In the last 50 years, the gaming industry has come a long way as a growing network of gamers become engrossed in the digital world. With modern video games exploring every imaginable genre from nerve-wracking shoot ‘em ups to strategic role-play adventures, there is virtually something for every gamer. Although Sony, Microsoft and Nintendo are the biggest players at present, throughout the late 70s and early 80s the industry was dominated by the legendary Atari Inc.
Through developing the Atari 2600 games console, the technology superpower made it possible for gamers to enjoy the joys of the arcade in the comfort of their own homes. As titles including Pong, Space Invaders and Frogger quickly became cult classics, Atari controlled 80% of the games market at its peak. While the simplistic 8-bit approach to video-gaming captivated a new generation of players, Atari was eventually suffocated by its own ambition.
At the start of the 80s, the industry was booming as crowds of people battled to join the gaming community. In a rush to get games on the shelves, many games firms started cutting out vital phases from the development process. Whereas in the past games typically took a considerable amount of time to develop and test, during the boom period businesses were turning out new titles in just a matter of months. At this point in time Atari had grown to become the most prominent brand thanks to the release of the infamous arcade classic Pac-man and blockbuster hit ET: Extraterrestrial.
Atari had huge hopes for both games and projected that the launches would enable them to achieve 50% growth. In order to meet the anticipated demand, Atari produced over 5 million ET cartridges in addition to 12 million Pac-man cartridges. Given that only about 10 million compatible Atari game consoles were in circulation, the gaming giant had placed a huge bet that the new titles would not only be bought by everyone who owned an Atari 2600, but also compel millions more new customers to invest in an Atari console just so that they too could play these highly anticipated games.

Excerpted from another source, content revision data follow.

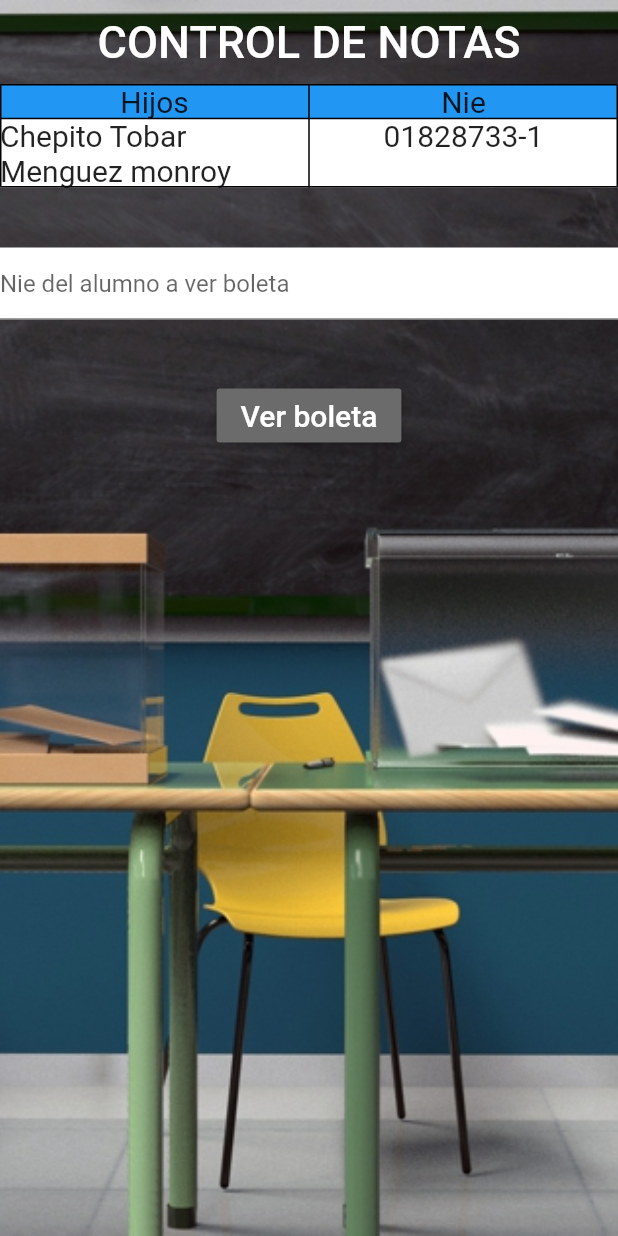
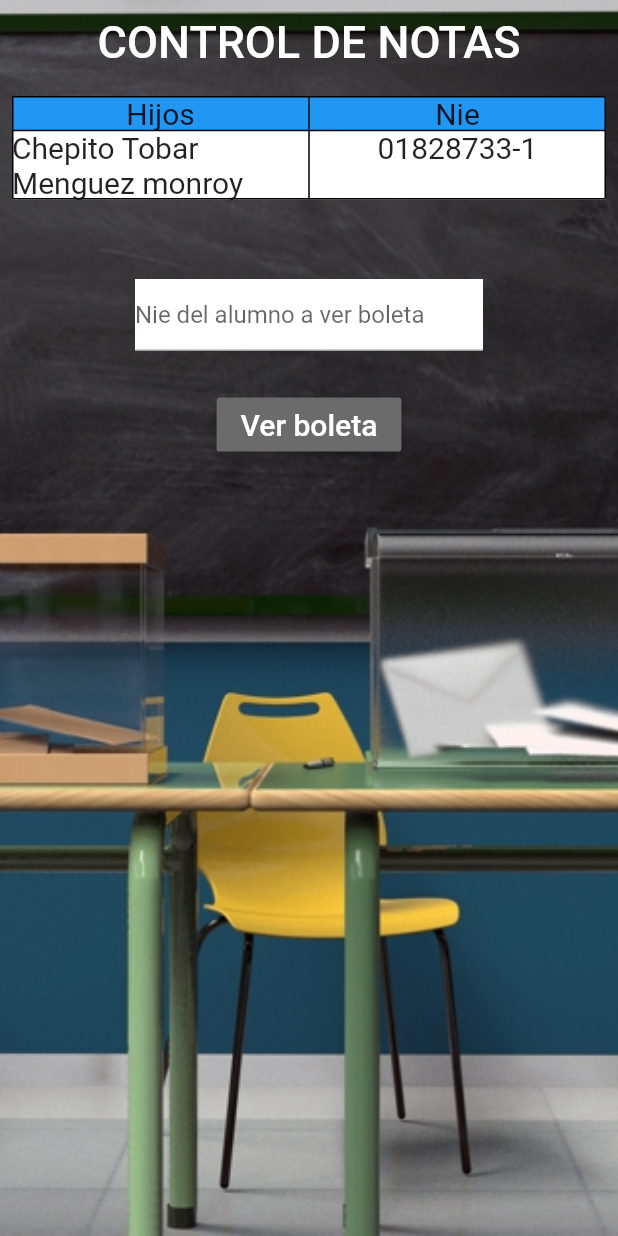
Before and after one commit to Diego-Chachagua/control_nota, a Flutter app: the Hijos screen opened directly, on a phone screen of 412 x 824 dp. Run offline on Flutter 3.47's test engine with Material 2 defaults, Android fonts, the light colour scheme and no system bars.

Commit message:
agrgacion pantallas

```diff
--- a/lib/main.dart
+++ b/lib/main.dart
@@ -2,7 +2,6 @@ import 'package:control_notas/screens/form_a.dart';
 import 'package:control_notas/screens/form_d.dart';
 import 'package:control_notas/screens/form_p.dart';
 import 'package:flutter/material.dart';
-
 
 void main() {
   runApp(const MaterialApp(
--- a/lib/screens/form_d.dart
+++ b/lib/screens/form_d.dart
@@ -44,7 +44,7 @@ class FormD extends StatelessWidget {
                   onPressed: (){
             Navigator.pop(
                           context,
-                          MaterialPageRoute(builder: (context) => FirstRoute()),
+                          MaterialPageRoute(builder: (context) => const FirstRoute()),
                         );
                   },
                   child: const Text('Cancelar'),
--- a/lib/screens/hijos.dart
+++ b/lib/screens/hijos.dart
@@ -27,7 +27,9 @@ class Hijos extends StatelessWidget{
         backgroundColor: Colors.transparent,
         body: Column(
           children: [
-            Table(
+            Padding(
+              padding: const EdgeInsets.all(8.0),
+              child: Table(
                 columnWidths: const {
                   0: FractionColumnWidth(0.5)
                 },
@@ -51,12 +53,13 @@ class Hijos extends StatelessWidget{
                   ),
                 ],
               ),
+            ),
             const SizedBox(
                 height: 40,
               ),
             nieb(),
               const SizedBox(
-                height: 40,
+                height: 20,
               ),
 
                   MaterialButton(
@@ -95,7 +98,9 @@ Widget nie1(){
 }
 
 Widget nieb(){
-  return  Container(
+  return  Padding(
+    padding: const EdgeInsets.symmetric(horizontal: 90,vertical: 5),
+    child: Container(
       color: Colors.white,
       child: const TextField(
         decoration: InputDecoration(
@@ -103,5 +108,6 @@ Widget nieb(){
           hintText: "Nie del alumno a ver boleta",
         ),
       ),
+    ),
   );
 }
```
Lines whose indentation alone changed are shown as unchanged.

However, despite Atari’s optimism, the games industry was on the brink of a great crash. As a consequence of cutting vital development phases, both ET and Pac-man were condemned by critics and gamers alike. Over 40 years later and ET: Extra Terrestrial is still considered one the worst titles ever made, if not one of the biggest commercial failures in history.
By 1983, frustration over poor graphics and shoddy gameplay had triggered a collapse across the North American Games Industry. The sector faced unprecedented challenges as the plunge in demand created an impossible environment in which to operate. Numerous organizations filed for bankruptcy and many feared that the industry would be unable to re-spawn to its former glory. Despite the staggering setbacks in the industry, Atari did not veer from its ambitious plans.
As the gaming legend failed to meet ambitious sales targets, Atari was left with vast quantities of surplus stock. This inventory issue was further exacerbated by an extensive number of product returns from disgruntled customers. In a botched attempt to save themselves from embarrassment, the games company allegedly buried millions of ET and Pac-man game cartridges in a landfill site in El Paso, Texas. As news of this unusual solution to surplus stock built into a media frenzy, many question what other secrets Atari had buried along with its redundant stock.
Although, the exact contents of the landfill site remains a mystery, perhaps if Atari had access to some of the tools and technology available today, they could have avoided this whole debacle all together. Through adopting intelligent tools that provide greater transparency across the supply chain, Atari would have had greater access to more detailed demand information. In addition, modern supply chain technologies support forecasting functions, enabling businesses to better prepare for shock events such as the North American Games Industry crash. As a result the games giant could have more accurately planned for demand and thus prevented millions of surplus games going to waste.
While nothing makes for a great gaming experience quite like a bit of action, in order to prevent such dramas from becoming a reality, modern businesses should learn from Atari’s mistakes and thus protect themselves from challenges which may lie ahead.